Along the road came US sanctions which gave even more power to unlawful organizations, as they were the conduit to enhance illicit income streams represented by drug and human trafficking; gold and other mineral exploitation and; fees accruing from renting territory to organized crime Two mega businesses saw the light. First sanctions could be bypassed by virtue of placing Venezuelan oil in Trinidadian tankers so that it would reach international markets as Trinidadian product. Second, let the people smugglers exploiting desperate Venezuelans flying from the regime to freely operate. Some of the “charges” however would need to be deported back to Venezuela. And this is how the horrific tragedy that surfaced in the Port of Guiria last week. There corpses began to be washed up by the sea. The bodies men women, children and even babies popped up by dozens. Messages retrieved from relatives of the death cellphones told the world a story that reveals the entente cordiale between Trinidadian authorities, the Venezuelan regime and the criminal gangs trafficking with people.
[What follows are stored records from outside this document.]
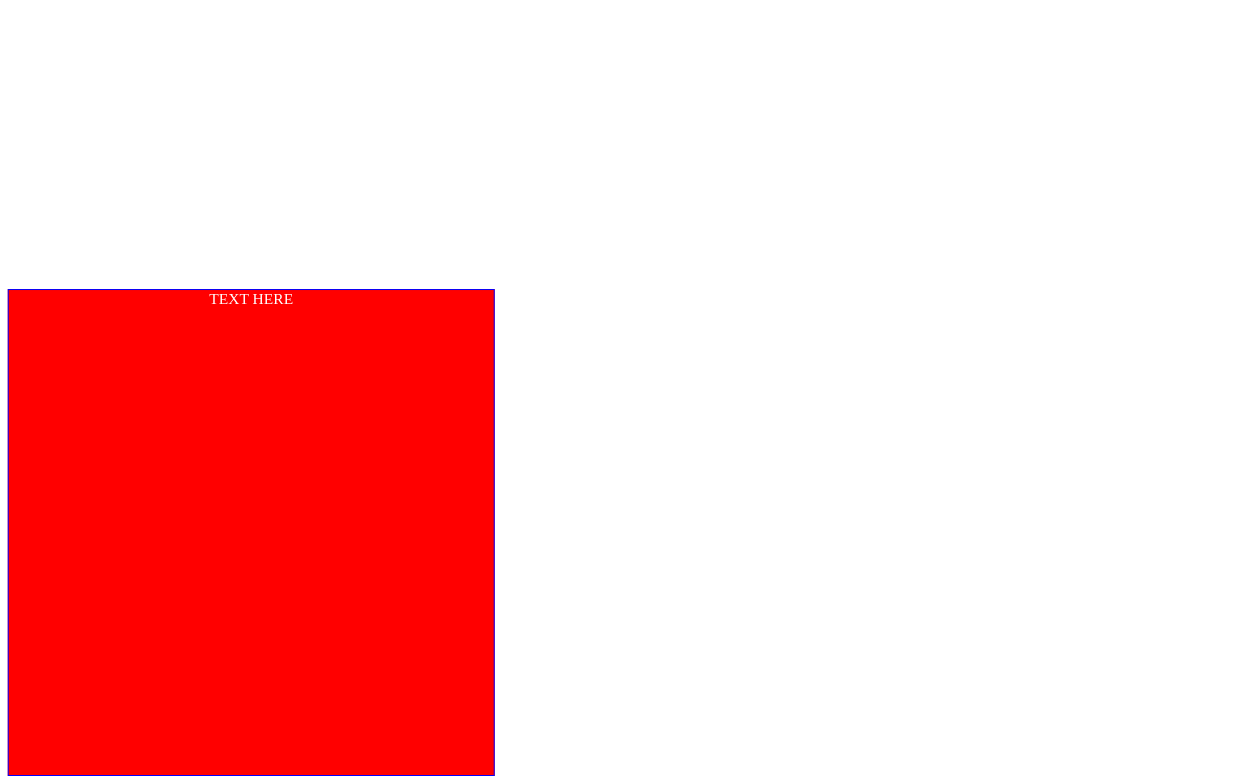
Repository: piyushiso/piyushiso.github.io
Page: random/daynight/index.html
The author's editor kept a copy of each file at every save. The page is drawn from the files as they stood at one save, then again after a run of saves.
The browser window is 1280 px wide. The page is 1288 px wide, so the pictures cover 1288 px, including what lies to the right of the window. The pictures show the whole page, at 97% of full size.

Above is the page before, as saved 2022-05-23 16:05:48.

After the next 3 saves:
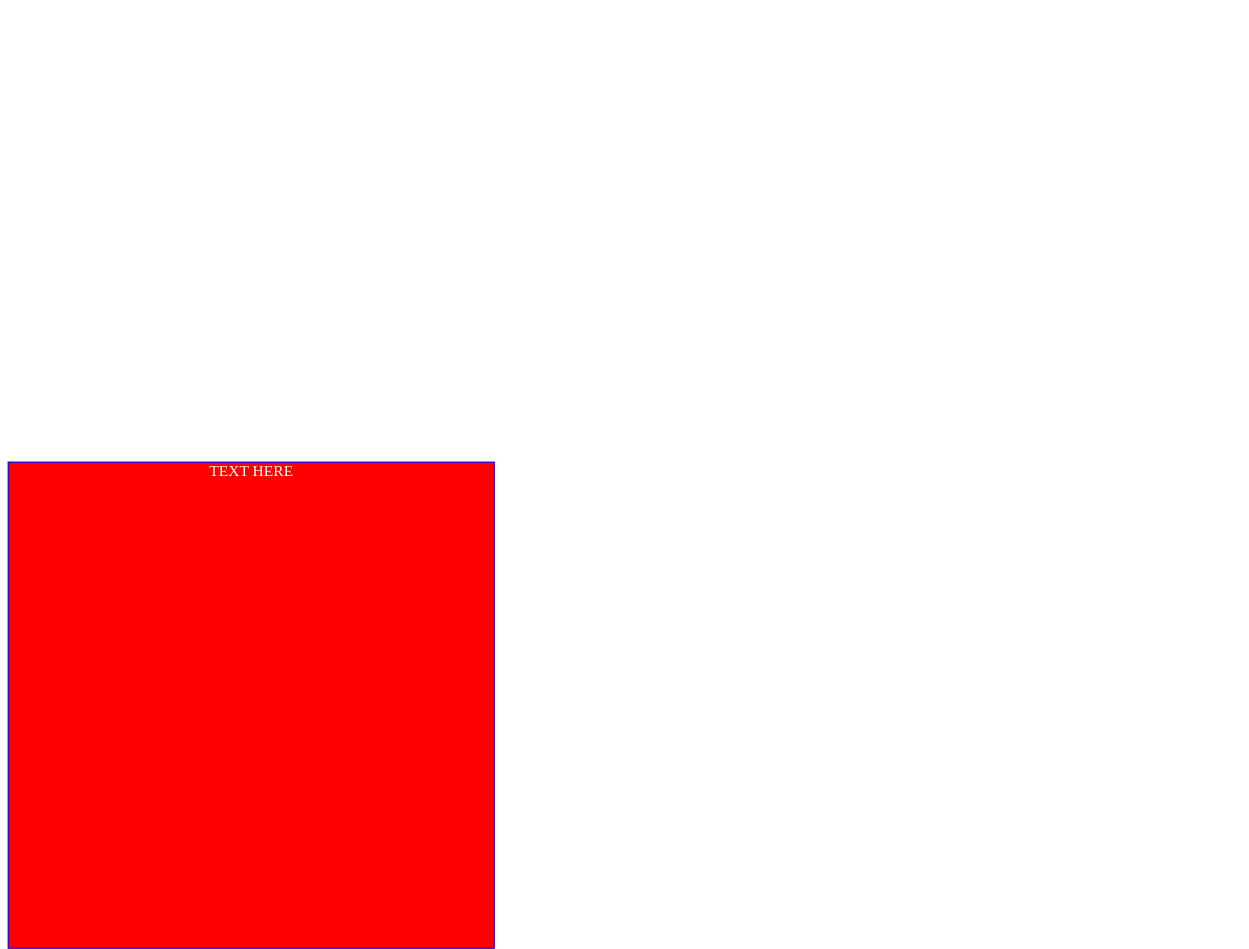
The 3 saves are shown as one change because they came seconds apart.
The last was saved 27 s later.
--- a/random/daynight/styles/style.css
+++ b/random/daynight/styles/style.css
@@ -13,7 +13,7 @@
     width: 500px;
     border: solid thin blue;
     position: absolute;
-    bottom: -10%;
+    bottom: -250px;
     text-align: center;
     color: white;
 }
Because Trinidad obviously could not exact any punishment either to gangs or the regime in Venezuela, it thus chose to join in the profits.